November 18, 2006

One small task for an editor, and one article waiting for a tiny thing

It took me about a day and a half to scrounge together enough time to whip the next article into shape. When you see it, you'll understand: more than 20 tables. The authors did a very nice job of getting the tables about 90% of the way, but I'm finicky on some things. But that's done, as well as a disposition letter that's been hanging for half a week. Online editorial-board conferencing the week after Thanksgiving.

And next week is carving-out-time week. I hope!

Added: To answer profgrrrrl's question (in commnts) about what an editor does, my situation is a bit unusual (though growing more common), since Education Policy Analysis Archives is an online, open-access (i.e., "free") journal. It's free to those who read it, and since Gene Glass founded it in 1993, it's operated without page charges, either. As John Willinsky put it in The Access Principle, it's a zero-budget journal, at least in terms of cash changing hands.

That's not true, of course. The colleges of education at Arizona State University and the University of South Florida have given Gene, Gustavo Fischman, Chris Murrell, and me time to edit and do the technical stuff on the journal, and I assume Pablo Gentili's institution (Universidade do Estado do Rio de Janeiro) has as well. But while there's a little available to do some translations of abstracts, there is no "publisher" outside the institutions. So we do everything.

When the weeks go well, I can devote at least Monday to editing duties. Here's an incomplete list of activities, in a rough workflow order for article processing:
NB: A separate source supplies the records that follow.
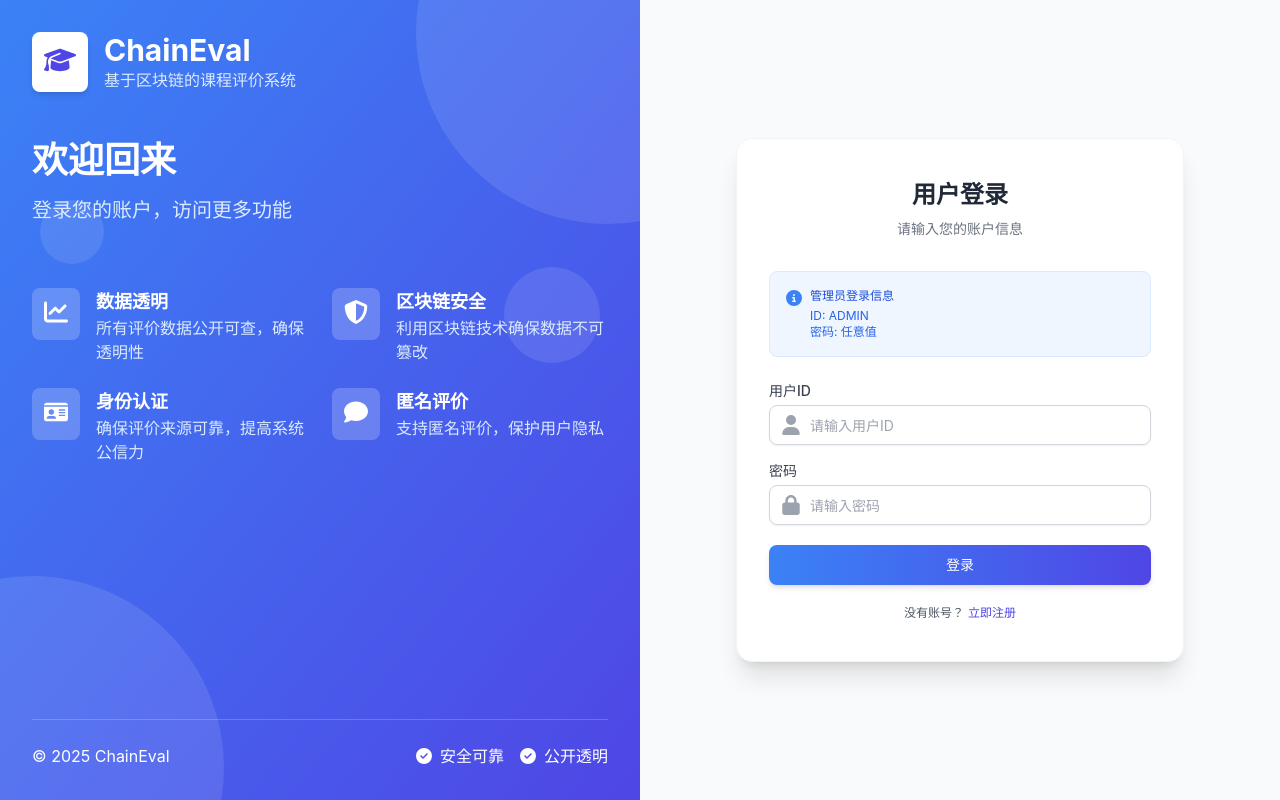
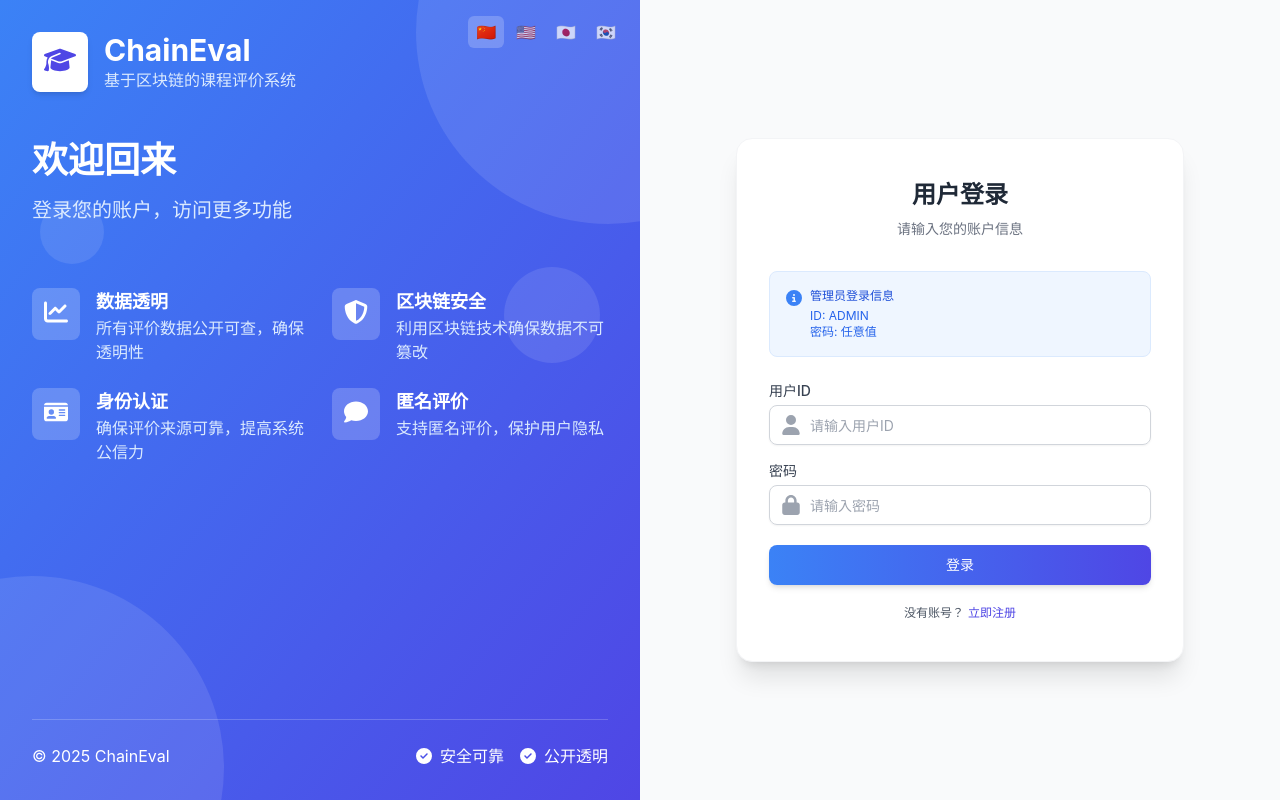
Before and after one commit to huahuahua1223/chain-eval, a React (Vite) app: page /login in a window 1280 px wide. Built offline with nearby package versions, Linux system fonts and the light colour scheme; what web3 would draw is missing.

Commit message:
feat: 多语言切换组件

```diff
--- /dev/null
+++ b/src/components/LanguageSwitcher.tsx
@@ -0,0 +1,95 @@
+import { useState, useRef, useEffect } from 'react';
+import { FontAwesomeIcon } from '@fortawesome/react-fontawesome';
+import { faGlobe, faChevronDown } from '@fortawesome/free-solid-svg-icons';
+
+interface Language {
+  code: string;
+  name: string;
+  flag: string;
+}
+
+export default function LanguageSwitcher() {
+  const languages: Language[] = [
+    { code: 'zhcn', name: '中文', flag: '🇨🇳' },
+    { code: 'en', name: 'English', flag: '🇺🇸' },
+    { code: 'ja', name: '日本語', flag: '🇯🇵' },
+    { code: 'ko', name: '한국어', flag: '🇰🇷' }
+  ];
+
+  // 获取当前语言
+  const [currentLang, setCurrentLang] = useState<string>(
+    (localStorage.getItem('lang') || 'zhcn')
+  );
+  const [isOpen, setIsOpen] = useState(false);
+  const dropdownRef = useRef<HTMLDivElement>(null);
+
+  // 切换语言函数
+  const changeLang = (langCode: string) => {
+    localStorage.setItem('lang', langCode);
+    setCurrentLang(langCode);
+    setIsOpen(false);
+    window.location.reload();
+  };
+
+  // 点击外部关闭下拉菜单
+  useEffect(() => {
+    function handleClickOutside(event: MouseEvent) {
+      if (dropdownRef.current && !dropdownRef.current.contains(event.target as Node)) {
+        setIsOpen(false);
+      }
+    }
+
+    document.addEventListener('mousedown', handleClickOutside);
+    return () => {
+      document.removeEventListener('mousedown', handleClickOutside);
+    };
+  }, []);
+
+  // 获取当前语言对象
+  const getCurrentLanguage = () => {
+    return languages.find(lang => lang.code === currentLang) || languages[0];
+  };
+
+  return (
+    <div className="relative" ref={dropdownRef}>
+      <button
+        onClick={() => setIsOpen(!isOpen)}
+        className="flex items-center space-x-2 focus:outline-none group px-2 py-1 rounded-md hover:bg-indigo-50 transition-colors"
+      >
+        <FontAwesomeIcon icon={faGlobe} className="h-4 w-4 text-indigo-500" />
+        <span className="text-sm font-medium text-gray-700 group-hover:text-indigo-600">
+          {getCurrentLanguage().flag} {getCurrentLanguage().name}
+        </span>
+        <FontAwesomeIcon
+          icon={faChevronDown}
+          className={`h-3 w-3 text-gray-500 transition-transform duration-200 ${
+            isOpen ? 'transform rotate-180' : ''
+          }`}
+        />
+      </button>
+
+      {/* 语言下拉菜单 */}
+      {isOpen && (
+        <div className="origin-top-right absolute right-0 mt-2 w-40 rounded-lg shadow-lg bg-white ring-1 ring-black ring-opacity-5 border border-gray-100 overflow-hidden z-50 animate-fadeIn">
+          <div className="py-1" role="menu" aria-orientation="vertical">
+            {languages.map((lang) => (
+              <button
+                key={lang.code}
+                onClick={() => changeLang(lang.code)}
+                className={`flex items-center w-full text-left px-4 py-2 text-sm transition-colors duration-150 ${
+                  currentLang === lang.code
+                    ? 'bg-indigo-50 text-indigo-600'
+                    : 'text-gray-700 hover:bg-indigo-50 hover:text-indigo-600'
+                }`}
+                role="menuitem"
+              >
+                <span className="mr-2">{lang.flag}</span>
+                {lang.name}
+              </button>
+            ))}
+          </div>
+        </div>
+      )}
+    </div>
+  );
+}
--- a/src/components/Navbar.tsx
+++ b/src/components/Navbar.tsx
@@ -14,6 +14,7 @@ import {
   faShieldAlt
 } from '@fortawesome/free-solid-svg-icons';
 import { getCurrentUserInfo } from '../utils/contract';
+import LanguageSwitcher from './LanguageSwitcher';
 
 // 定义用户结构体类型
 interface User {
@@ -206,7 +207,10 @@ export default function Navbar() {
           </div>
 
           {/* 用户头像和下拉菜单 */}
-          <div className="hidden sm:flex items-center" ref={dropdownRef}>
+          <div className="hidden sm:flex items-center space-x-4" ref={dropdownRef}>
+            {/* 语言切换器 */}
+            <LanguageSwitcher />
+
             <div className="relative">
               <button
                 onClick={() => setIsDropdownOpen(!isDropdownOpen)}
@@ -267,6 +271,10 @@ export default function Navbar() {
           <div className="px-2 pt-2 pb-3 space-y-1">
             {renderNavLinks()}
             <div className="border-t border-gray-100 mt-2 pt-2">
+              <div className="flex items-center px-3 py-2 mb-1">
+                <span className="text-sm font-medium text-gray-600 mr-2">语言设置:</span>
+                <LanguageSwitcher />
+              </div>
               <Link
                 to="/profile"
                 className="flex items-center px-3 py-2 rounded-md text-sm font-medium text-gray-700 hover:text-indigo-600 hover:bg-indigo-50"
--- /dev/null
+++ b/src/components/SimpleLanguageSwitcher.tsx
@@ -0,0 +1,47 @@
+import { useState } from 'react';
+
+interface Language {
+  code: string;
+  name: string;
+  flag: string;
+}
+
+export default function SimpleLanguageSwitcher() {
+  const languages: Language[] = [
+    { code: 'zhcn', name: '中文', flag: '🇨🇳' },
+    { code: 'en', name: 'EN', flag: '🇺🇸' },
+    { code: 'ja', name: 'JP', flag: '🇯🇵' },
+    { code: 'ko', name: 'KR', flag: '🇰🇷' }
+  ];
+
+  // 获取当前语言
+  const [currentLang, setCurrentLang] = useState<string>(
+    (localStorage.getItem('lang') || 'zhcn')
+  );
+
+  // 切换语言函数
+  const changeLang = (langCode: string) => {
+    localStorage.setItem('lang', langCode);
+    setCurrentLang(langCode);
+    window.location.reload();
+  };
+
+  return (
+    <div className="flex items-center justify-center space-x-1">
+      {languages.map((lang) => (
+        <button
+          key={lang.code}
+          onClick={() => changeLang(lang.code)}
+          className={`px-2 py-1 rounded-md transition-colors flex items-center ${
+            currentLang === lang.code
+              ? 'bg-white/20 text-white font-medium'
+              : 'text-white/70 hover:text-white hover:bg-white/10'
+          }`}
+          title={lang.name}
+        >
+          <span>{lang.flag}</span>
+        </button>
+      ))}
+    </div>
+  );
+}
--- /dev/null
+++ b/src/components/SimpleLanguageSwitcherDark.tsx
@@ -0,0 +1,47 @@
+import { useState } from 'react';
+
+interface Language {
+  code: string;
+  name: string;
+  flag: string;
+}
+
+export default function SimpleLanguageSwitcherDark() {
+  const languages: Language[] = [
+    { code: 'zhcn', name: '中文', flag: '🇨🇳' },
+    { code: 'en', name: 'EN', flag: '🇺🇸' },
+    { code: 'ja', name: 'JP', flag: '🇯🇵' },
+    { code: 'ko', name: 'KR', flag: '🇰🇷' }
+  ];
+
+  // 获取当前语言
+  const [currentLang, setCurrentLang] = useState<string>(
+    (localStorage.getItem('lang') || 'zhcn')
+  );
+
+  // 切换语言函数
+  const changeLang = (langCode: string) => {
+    localStorage.setItem('lang', langCode);
+    setCurrentLang(langCode);
+    window.location.reload();
+  };
+
+  return (
+    <div className="flex items-center justify-center space-x-1">
+      {languages.map((lang) => (
+        <button
+          key={lang.code}
+          onClick={() => changeLang(lang.code)}
+          className={`px-2 py-1 rounded-md transition-colors flex items-center ${
+            currentLang === lang.code
+              ? 'bg-indigo-100 text-indigo-700 font-medium'
+              : 'text-gray-600 hover:text-indigo-700 hover:bg-indigo-50'
+          }`}
+          title={lang.name}
+        >
+          <span>{lang.flag}</span>
+        </button>
+      ))}
+    </div>
+  );
+}
--- a/src/pages/Login.tsx
+++ b/src/pages/Login.tsx
@@ -8,17 +8,18 @@ import {
   faExclamationCircle,
   faInfoCircle,
   faGraduationCap,
-  faChalkboardTeacher,
-  faBook,
+  // faChalkboardTeacher,
+  // faBook,
   faComment,
-  faAward,
-  faUniversity,
+  // faAward,
+  // faUniversity,
   faCheckCircle,
   faChartLine,
   faShieldAlt,
   faIdCard
 } from '@fortawesome/free-solid-svg-icons';
 import { Link } from 'react-router-dom';
+import SimpleLanguageSwitcher from '../components/SimpleLanguageSwitcher';
 
 export default function Login() {
   const navigate = useNavigate();
@@ -61,6 +62,11 @@ export default function Login() {
           <div className="absolute bottom-0 left-0 bg-white w-96 h-96 rounded-full -ml-40 -mb-40 opacity-10"></div>
           <div className="absolute top-1/4 left-10 w-16 h-16 bg-white rounded-full opacity-10"></div>
           <div className="absolute top-1/3 right-10 w-24 h-24 bg-white rounded-full opacity-10"></div>
+        </div>
+
+        {/* 语言切换器 */}
+        <div className="absolute top-4 right-4 z-20">
+          <SimpleLanguageSwitcher />
         </div>
 
         {/* 内容区域 */}
--- a/src/pages/NotFound.tsx
+++ b/src/pages/NotFound.tsx
@@ -1,7 +1,4 @@
-import { useNavigate } from 'react-router-dom';
-import { FontAwesomeIcon } from '@fortawesome/react-fontawesome';
-import { faExclamationTriangle, faHome, faArrowLeft } from '@fortawesome/free-solid-svg-icons';
-import { useEffect, useState } from 'react';
+import { useNavigate } from 'react-router-dom';import { FontAwesomeIcon } from '@fortawesome/react-fontawesome';import { faExclamationTriangle, faHome, faArrowLeft } from '@fortawesome/free-solid-svg-icons';import { useEffect, useState } from 'react';import SimpleLanguageSwitcherDark from '../components/SimpleLanguageSwitcherDark';
 
 export default function NotFound() {
   const navigate = useNavigate();
@@ -13,6 +10,13 @@ export default function NotFound() {
 
   return (
     <div className="min-h-screen bg-gradient-to-br from-indigo-50 via-white to-blue-50 flex items-center justify-center p-4 relative">
+      {/* 语言切换器 */}
+      <div className="absolute top-4 right-4 z-20">
+        <div className="bg-white p-2 rounded-lg shadow-md">
+          <SimpleLanguageSwitcherDark />
+        </div>
+      </div>
+
       {/* 背景装饰 */}
       <div className="fixed top-0 right-0 w-96 h-96 bg-yellow-100 rounded-full mix-blend-multiply filter blur-3xl opacity-20 -z-10"></div>
       <div className="fixed bottom-0 left-0 w-96 h-96 bg-indigo-100 rounded-full mix-blend-multiply filter blur-3xl opacity-20 -z-10"></div>
--- a/src/pages/Register.tsx
+++ b/src/pages/Register.tsx
@@ -11,16 +11,17 @@ import {
   faChalkboardTeacher,
   faCheck,
   faTimes,
-  faBook,
-  faComment,
-  faAward,
-  faUniversity,
-  faShield,
+  // faBook,
+  // faComment,
+  // faAward,
+  // faUniversity,
+  // faShield,
   faUserGraduate,
   faChevronRight,
   faCertificate,
   faHandshake
 } from '@fortawesome/free-solid-svg-icons';
+import SimpleLanguageSwitcher from '../components/SimpleLanguageSwitcher';
 
 export default function Register() {
   const navigate = useNavigate();
@@ -116,6 +117,11 @@ export default function Register() {
           <div className="absolute bottom-0 left-0 bg-white w-96 h-96 rounded-full -ml-40 -mb-40 opacity-10"></div>
           <div className="absolute top-1/3 left-20 w-20 h-20 bg-white rounded-full opacity-10"></div>
           <div className="absolute bottom-1/3 right-20 w-24 h-24 bg-white rounded-full opacity-10"></div>
+        </div>
+
+        {/* 语言切换器 */}
+        <div className="absolute top-4 right-4 z-20">
+          <SimpleLanguageSwitcher />
         </div>
 
         {/* 内容区域 */}
```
  1. Read incoming manuscripts (to see if they're good enough to criculate to reviewers)
  2. Identify potential reviewers (look through the existing pool in the editorial board and other volunteers, then scrounge through my memory and other resources for volunteers)
  3. Send reviewers a request and correspond as necessary to follow up
  4. If reviewers decline, go through steps 2-3 again if necessary
  5. Thank reviewers who have completed reviews
  6. Read reviews. Reread manuscript. Make a decision
  7. Write letter to author explaining decision
  8. Check webpage for revisions
  9. Read revisions ... (this can be a recursive process, but I'll skip the graphic on that)
  10. Send authors of accepted manuscripts a note explaining what they need to do to prepare a final copy
  11. Send the title and manuscript out for translation
  12. Take the authors' prepared copy and prepare it for publication (a process that can be painless with manuscripts that are polished and more involved depending on the number of tables and the quality of the writing and citation mechanics).
  13. Send authors the 'galley' and any specific requests for clarification as necessary
  14. Make corrections as necessary
  15. Send file to Chris Murrell for uploading. Send notice out in various ways.

The task that can bog me down, because it takes 30-60 minutes per submission and because I have to focus about as hard as I ever have to, is finding reviewers. For example, if a paper comes in on funding prekindergarten Montessori programs in Tasmania, I need to find folks who are familiar with Australian education financing, or maybe Australian preschool programs, or ... and that can be a fun scavenger hunt, and I usually learn a great deal about scholarship by having to find reviewers, but not if 4 manuscripts come in simultaneously (or close to it).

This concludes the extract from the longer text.